Mothers are given lots of reasons to breastfeed but getting lots of sleep isn’t usually one of them. Mostly we hear that formula-feeding mothers are the ones sleeping. Dads and others, for example, can take over a feeding or two at night, allowing mom consecutive sleep cycles.
But over on the Science and Sensibility website, there’s a spirited defense of nighttime breastfeeding. The author, psychologist and lactation expert Dr. Kathleen Kendall-Tackett, cites a number of studies and concludes:
“Breastfeeding mothers are less tired and get more sleep than their formula- or mixed-feeding counterparts.And this lowers their risk for depression.”
Kendall-Tackett’s post is written in response to advice circulating that avoiding nighttime nursing can reduce risk of depression.
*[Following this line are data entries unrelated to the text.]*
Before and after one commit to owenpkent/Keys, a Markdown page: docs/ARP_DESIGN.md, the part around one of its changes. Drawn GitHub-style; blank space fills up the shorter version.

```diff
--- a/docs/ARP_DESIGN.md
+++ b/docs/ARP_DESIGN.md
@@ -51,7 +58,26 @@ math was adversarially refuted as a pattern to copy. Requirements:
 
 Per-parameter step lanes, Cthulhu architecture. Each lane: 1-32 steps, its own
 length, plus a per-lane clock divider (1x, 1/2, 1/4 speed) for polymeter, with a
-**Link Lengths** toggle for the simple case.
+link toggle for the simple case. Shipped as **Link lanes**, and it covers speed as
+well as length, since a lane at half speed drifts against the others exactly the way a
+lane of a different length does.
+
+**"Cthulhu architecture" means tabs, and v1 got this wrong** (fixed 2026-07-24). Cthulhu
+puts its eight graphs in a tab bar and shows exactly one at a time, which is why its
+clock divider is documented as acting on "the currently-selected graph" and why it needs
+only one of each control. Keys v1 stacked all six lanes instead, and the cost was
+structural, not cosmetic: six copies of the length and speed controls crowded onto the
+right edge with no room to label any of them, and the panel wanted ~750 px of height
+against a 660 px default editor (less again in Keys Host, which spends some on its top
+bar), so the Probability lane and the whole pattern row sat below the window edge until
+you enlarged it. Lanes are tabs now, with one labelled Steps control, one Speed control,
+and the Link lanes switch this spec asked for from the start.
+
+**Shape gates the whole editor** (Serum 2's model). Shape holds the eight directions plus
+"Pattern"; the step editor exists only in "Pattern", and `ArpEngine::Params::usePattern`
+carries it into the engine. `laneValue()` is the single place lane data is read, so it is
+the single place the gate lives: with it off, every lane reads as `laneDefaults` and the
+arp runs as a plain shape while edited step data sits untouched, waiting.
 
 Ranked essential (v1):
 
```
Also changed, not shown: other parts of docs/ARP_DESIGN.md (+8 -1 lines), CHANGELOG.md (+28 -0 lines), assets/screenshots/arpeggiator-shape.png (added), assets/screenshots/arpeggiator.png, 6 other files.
She sets aside debates about benefits of breastfeeding for the baby, and looks exclusively at how exclusive breastfeeding affects mom’s sleep and mental health.
According to the largest and most recent of the studies she mentions, one of the factors contributing to disrupted maternal sleep is not exclusively breastfeeding. (Others included depression, previous sleep problems, being a first-time mother, and a younger or male infant). In another 2007 study, researchers suggest that sedating hormones may be the reason breastfeeding moms are getting quality sleep:
“Using supplementation as a coping strategy for minimizing sleep loss can actually be detrimental because of its impact on prolactin hormone production and secretion. Maintenance of breastfeeding as well as deep restorative sleep stages may be greatly compromised for new mothers who cope with infant feedings by supplementing in an effort to get more sleep time.”
In a smaller study, co-sleeping breastfeeders got the most sleep. Exclusive breastfeeders with the baby in the crib got the least.
I don’t know enough about every study conducted on sleep to provide much context here, but I do think the gist of Kendall-Tackett’s argument will ring true for some new mothers. I know plenty of women—especially those with histories of depression and/or insomnia–who become very dependant on breastfeeding hormones to fend off tense all-nighters. Night nursing can be the “silver bullet” sending everyone back to bed.
I also know moms who say they never would have survived the first year without dad taking over (with formula) for at least part of the night, as well those for whom night nursing helped early but not so much later on. For still others it was really hard early and then became easier. Anecdotal evidence can be varied and contradictory; maybe it’s just a question– like it so often is–of what you become accustomed to and what works best for your family.